The team will compete for the role of Vehicle Integrator for the ‘Utility’ family of FRES (Future Rapid Effect System), the first and largest element of the programme. The successful bidder is expected to take an overseas vehicle design, and customise, manufacture and support it through life to meet UK Ministry of Defence (MoD) requirements.
The vehicle will be based on an eight-wheeled design currently being selected by the MoD and is expected to enter service from 2012. Some 7000 jobs will be sustained by the overall FRES programme.
BAE Systems Land Systems leads the FRES bid. Managing director Andrew Davies comments: “This team, and the know-how within our existing supplier base, can provide the British Army with a vital asset while giving the taxpayer value for money and ensuring the retention of key UK skills for the continued support and upgrade of all the British Army's in-service fleet of vehicles. We can also draw upon the global resources of BAE Systems, the world’s largest land systems company.”
“As the UK Defence Industrial Strategy states, and recent operational experience demonstrates, retention of key skills in the UK is vital if the front line is to be assured of receiving the service it needs. Over the past 18 months BAE Systems and its partners have responded on time to more than 80 Urgent Operational Requirements under which we have modified existing vehicles to meet new threats to our troops.

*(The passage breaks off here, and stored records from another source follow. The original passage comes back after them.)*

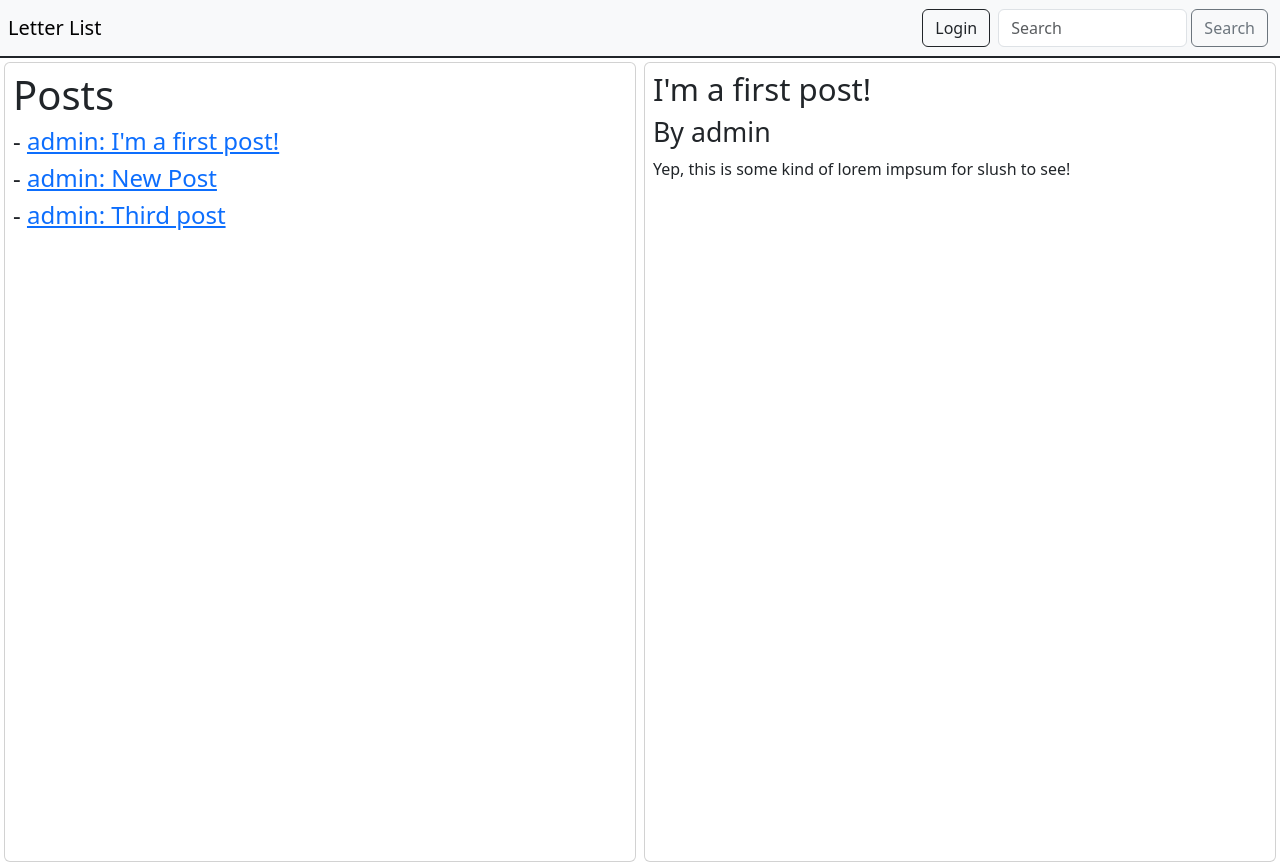
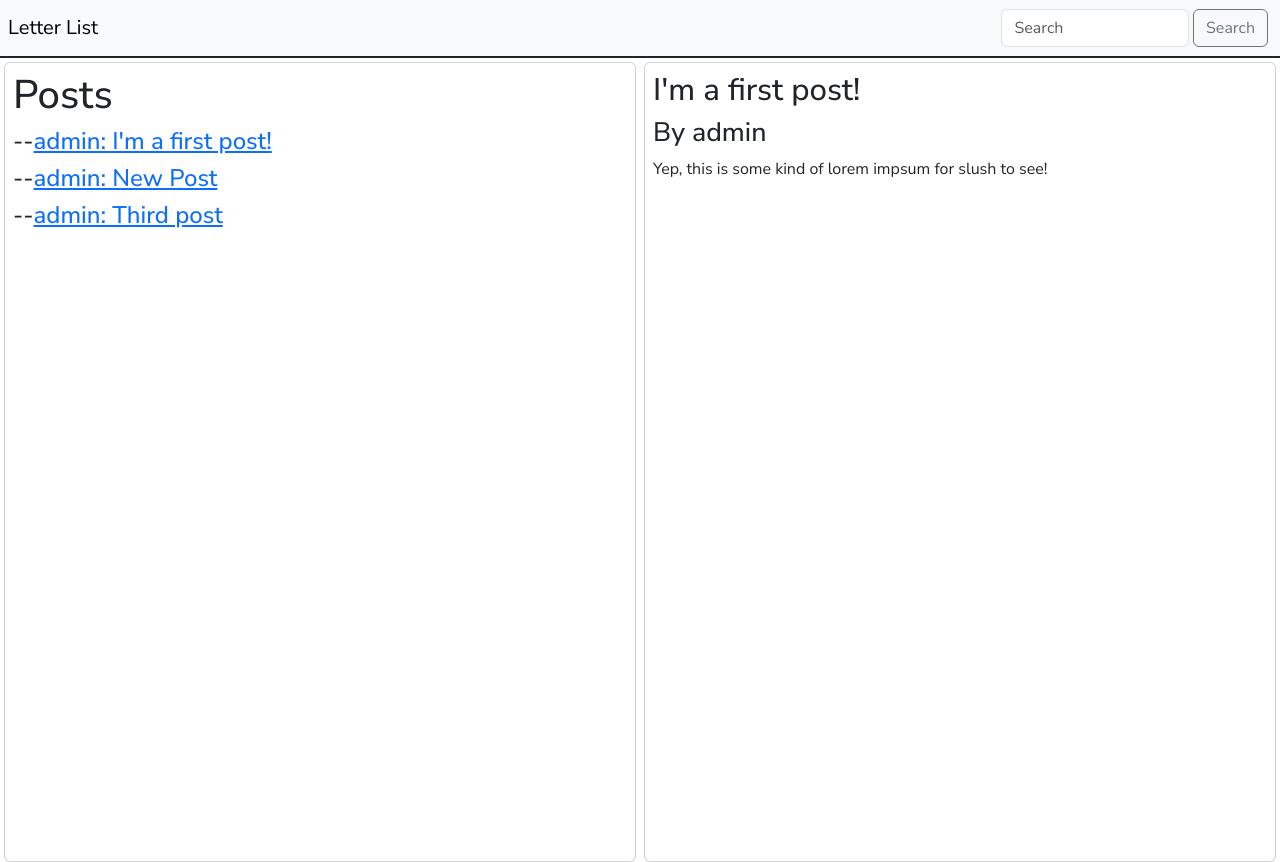
Before and after one commit to MrDaPoyo/slush-blog, a Django app: page /home/1 in a window 1280 px wide. Run offline with Django 5.2, Linux system fonts and the light colour scheme; data comes from the database, SQL or seed files in the repository; both versions use the stored data as it was after the commit; some libraries are stand-ins or nearby versions.

Commit message:
remove authentication and styling

```diff
--- a/project/blog/templates/base.html
+++ b/project/blog/templates/base.html
@@ -2,7 +2,15 @@
 <script src="https://cdn.jsdelivr.net/npm/bootstrap@5.3.3/dist/js/bootstrap.bundle.min.js" integrity="sha384-YvpcrYf0tY3lHB60NNkmXc5s9fDVZLESaAA55NDzOxhy9GkcIdslK1eN7N6jIeHz" crossorigin="anonymous"></script>
 
 <style>
+    @import url('https://fonts.googleapis.com/css2?family=Nunito+Sans:ital,opsz,wght@0,6..12,200..1000;1,6..12,200..1000&display=swap');
     .nav {background-color: black;}
+    * {
+        font-family: "Nunito Sans", sans-serif;
+        font-optical-sizing: auto;
+        font-variation-settings:
+        "wdth" 100,
+        "YTLC" 500;
+    }
 </style>
 
 {% block content %}
--- a/project/blog/templates/index.html
+++ b/project/blog/templates/index.html
@@ -15,8 +15,6 @@
       {% csrf_token %}
       <button class="btn btn-outline-dark mx-2" type="submit">Logout</button>
     </form>
-    {% else %}
-    <a href="{% url 'login' %}"><button class="btn btn-outline-dark mx-2">Login</button></a>
     {% endif %}
     <form class="form-inline my-2 my-lg-0 d-flex flex-row">
       <input class="form-control mr-sm-2" type="search" placeholder="Search" aria-label="Search">
@@ -29,14 +27,14 @@
         <h1>Posts</h1>
         {% if user.is_staff %}
         <p>Hi there, {{ request.user }}.</p>
-        <form method="post" class="w-100">
+        <form method="post" class="card w-100 p-3 w-50">
             {% csrf_token %}
             {{ form|crispy }}
             <button class="btn btn-primary" type="submit">Submit</button>
         </form>
         {% endif %}
         {% for post in posts %}
-            <h4>- <a href="../home/{{ post.id }}">{{ post.author }}: {{ post.title }}</a></h4>
+            <h4>--<a href="../home/{{ post.id }}">{{ post.author }}: {{ post.title }}</a></h4>
         {% endfor %}
     </div>
     <div class="card w-50 m-1 p-2 h-100">
```
Also changed, not shown: project/db.sqlite3.
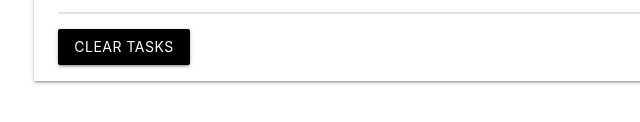
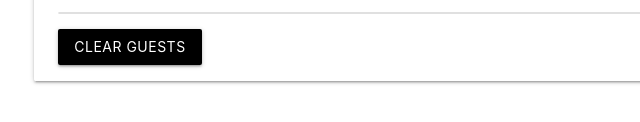
Before and after one commit to jcm-dev/guest_list_js, a plain HTML site: page index.html in a window 1280 px wide. Shown: the part 378-500 px from the top of the page, 169-809 px from the left. Drawn offline with nearby package versions, Linux system fonts and the light colour scheme.

Commit message:
Adjust clearBtn text to reflect guest list

```diff
--- a/index.html
+++ b/index.html
@@ -32,7 +32,7 @@
               <label for="filter">Filter Guests</label>
             </div>
             <ul class="collection"></ul>
-            <a href="#" class="clear-guests btn black">Clear Tasks</a>
+            <a href="#" class="clear-guests btn black">Clear Guests</a>
           </div>
         </div>
       </div>
```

These are some of the skills, resources and experience we would bring to FRES.”
“QinetiQ is delighted to be part of this team which collectively possesses the necessary credentials to deliver such an important element of the FRES programme,” added Clive Richardson COO of QinetiQ’s EMEA operation. “Focussing on the needs of our armed forces is a top priority for QinetiQ. Therefore, being part of the FRES Utility Vehicle Integrator programme would present QinetiQ with an ideal opportunity to demonstrate pull through of its know-how, developed over many years in delivering MODs cutting edge research programmes that have shaped and underpin its current capabilities.”
FRES is worth up to £16bn for the acquisition phase. It will provide the British Army with up to 17 vehicle variants in five families for a wide range of battlefield tasks. These vehicles will be heavily protected but light enough to be deployed by air. More at: baesystems.com/fres
QinetiQ, from its Farnborough operation, would bring to bear expertise in survivability trades, ergonomics, whole-life costing, and assessment and management of emerging technologies to support sustainment of capability through life and lead on a number of key programme aspects, delivered in conjunction with team members. To date its work on FRES includes electronic architecture, local situation awareness, electric armour and long gap crossing technology demonstrator programmes.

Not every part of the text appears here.